When I wrote ‘Second Chance’ it was in truth a cathartic exercise. I asked myself ‘Did this actually happen to me?’ From wellness to illness and then to be given a reprieve takes some thinking about. Especially when I consider people who become ill and do not win the battle for life, I often asked why I was the one who survived and there were others who did not.
It is an interesting thought. We all lose friends and family, it is inevitable. At the time there are feelings of injustice, why him? Why her? Then we have to reconcile the loss, for some this seems to be an impossible task. It is the process of life and by accepting not fighting this inevitability we become more able to work through these difficult moments.

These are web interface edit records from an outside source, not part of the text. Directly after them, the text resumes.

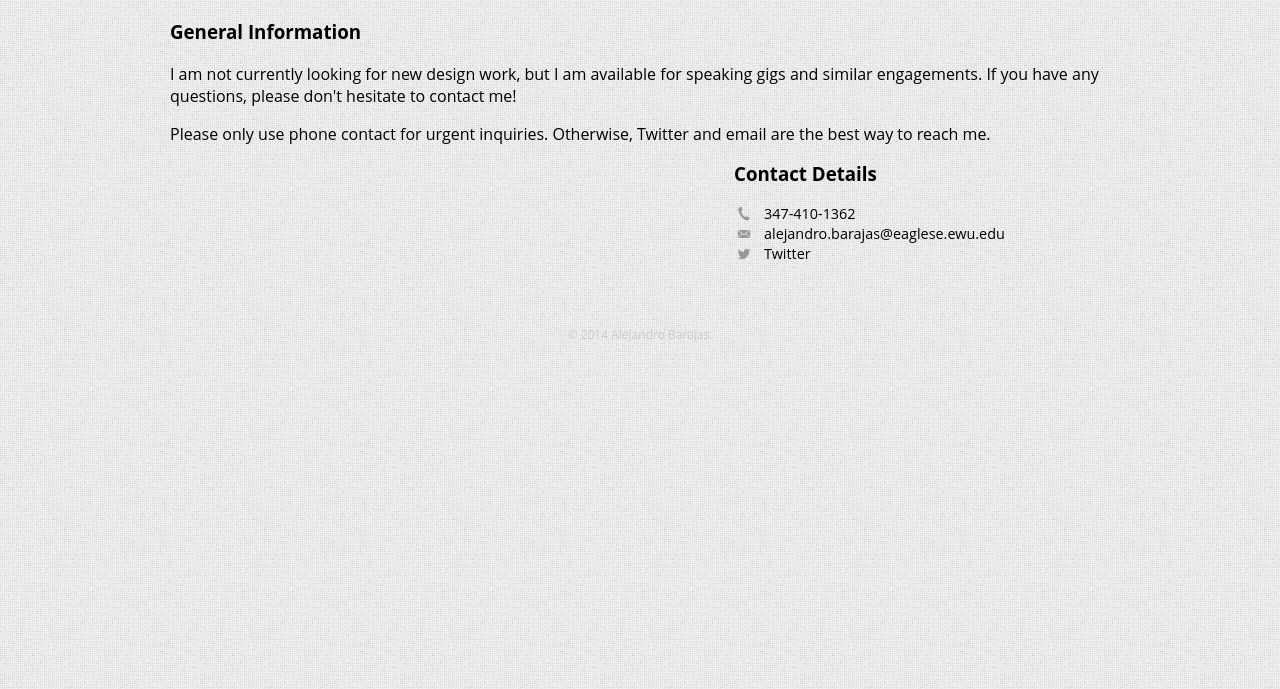
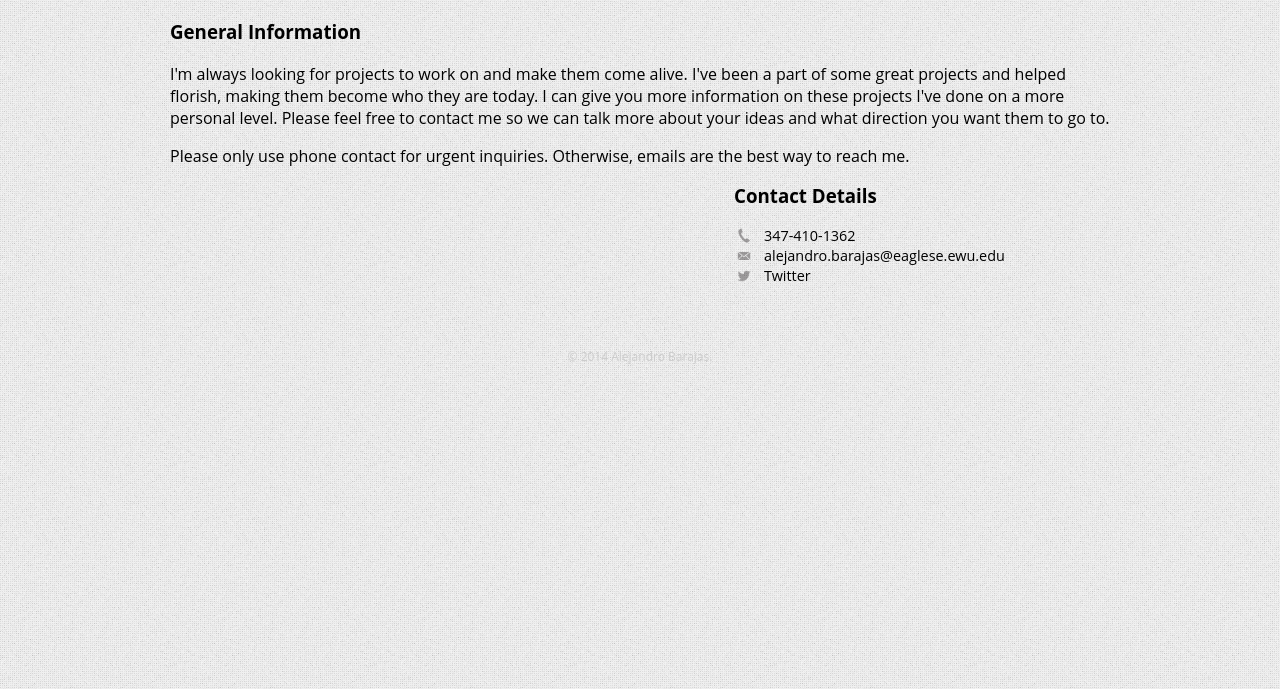
Before and after one commit to abarajas0130/Final_Abarajas, a plain HTML site: page contact.html in a window 1280 px wide. Shown: the part 111-800 px from the top of the page. Drawn offline with Linux system fonts and the light colour scheme.

Commit message:
contact commit

```diff
--- a/contact.html
+++ b/contact.html
@@ -33,8 +33,8 @@
 		<div id="wrapper">
 			<section id+"primary">
 				<h3>General Information</h3>
-				<p>I am not currently looking for new design work, but I am available for speaking gigs and similar engagements. If you have any questions, please don't hesitate to contact me!</p>
-				<p>Please only use phone contact for urgent inquiries. Otherwise, Twitter and email are the best way to reach me.</p>
+				<p>I'm always looking for projects to work on and make them come alive. I've been a part of some great projects and helped florish, making them become who they are today. I can give you more information on these projects I've done on a more personal level. Please feel free to contact me so we can talk more about your ideas and what direction you want them to go to.</p>
+				<p>Please only use phone contact for urgent inquiries. Otherwise, emails are the best way to reach me.</p>
 			</section>
 			<section id="secondary">
 			<h3>Contact Details</h3>
```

When I faced the almost inevitable conclusion that I was going to die. I looked at my family, friends and those unknown humans that passed by and realised that it was possible that these incredible connections would soon be closed to my eyes and ears. This is a dark and lonely place. This feeling of separation, it is like the connecting gap between your own being and theirs is widening.
The most difficult month was the December before my transplant. I had previously received two calls to go to the hospital as there were lungs available for transplant and on both these occasions it was decided by the team the transplant was not going to happen.
So I entered the darkest hour, the silent and reflective moments before the dawn. In this darkness I thought of the fact there had been two potential transplants and what possibility for a third? The odds were against me and, of course I was as always fully aware that a tragedy would have to occur for me to have a second chance.
In all probability I was not going to make it. My health was slipping and the equation was against me. You have to be fit enough to undergo the surgery and being as ill as I was the balance of possibility was quickly becoming weighted against me. If you wish to know what a condemned man is thinking in his final hours ask me, for I believe I know. It is a reflection upon all that has been before, the rights, the wrongs, the sadness and more than anything the happiness. It is the great moment of life which see you through. The poor moments are the ones which make you angry! The lesson learnt here has never left me and it makes me enjoy my life to the full, every second, minute and hour. Waste not one, because in the time you look back you will discover the moments you have wasted, arguing, fighting, making the wrong choices will be the ones that make your perspective of life change, and for many there is no possibility to make amends.
In this silence, darkness and despondency I realised that we have to go into deep and fearful depressions. We have to enter a place in the mind where our fears overwhelm our hopes. It is to me like the athlete who has two miles to go on his training route. All of his friends are enjoying their lives, eating what they like, neglecting their bodies and the runner is in the rain, the evening is setting in, its has been a hard day at work and here he is, alone, running and hurting, in training for a race that he may not win.
In my darkness there were guiding lights. Carol, my family and friends. They are the like stars in the sky navigators use. They draw you back, calm you down, pull you out of the darkness. I am certain we become stronger, more understanding when returning from the stillness of fear. Especially if we do not fight it, go with it see where it takes you. Strange thing is, fear becomes tired with those who do not fight it.
If you look back in life, see the good. Your inner bing knows all about the difficulties. Realise that to enter situations where anger or frustration is the outcome are wasteful of your life. Do not make excuses, move on, love what you have do not concern yourself with things you can do nothing about. I can write, not from a place of speculation, I can write from a place of certainty that happiness and love truly are the precious jewels. No diamond sparkles like life. No wealth can cure death. If you take one lesson from me today it is this. Enjoy your life and I mean life, breath, the world around you. Take advantage of what I experienced. Yes, it was difficult but I know this much, in your darkest hour, you are becoming stronger, not weaker. Night turns to day we continue our journey. Always give yourself a Second Chance.
If you click on the link to my book at the bottom of this page, you will be able to read the reviews. They humble me and give me an incredible feeling of well-being. Thank you all for downloading and reading my book. For those of you who want the paperback, please email me with your information and I will inform you when it is available. If you have any questions about fear or how to live with serious illness email me and it is possible I that I will post the answer on this WordPress site.
Live Well – Campbell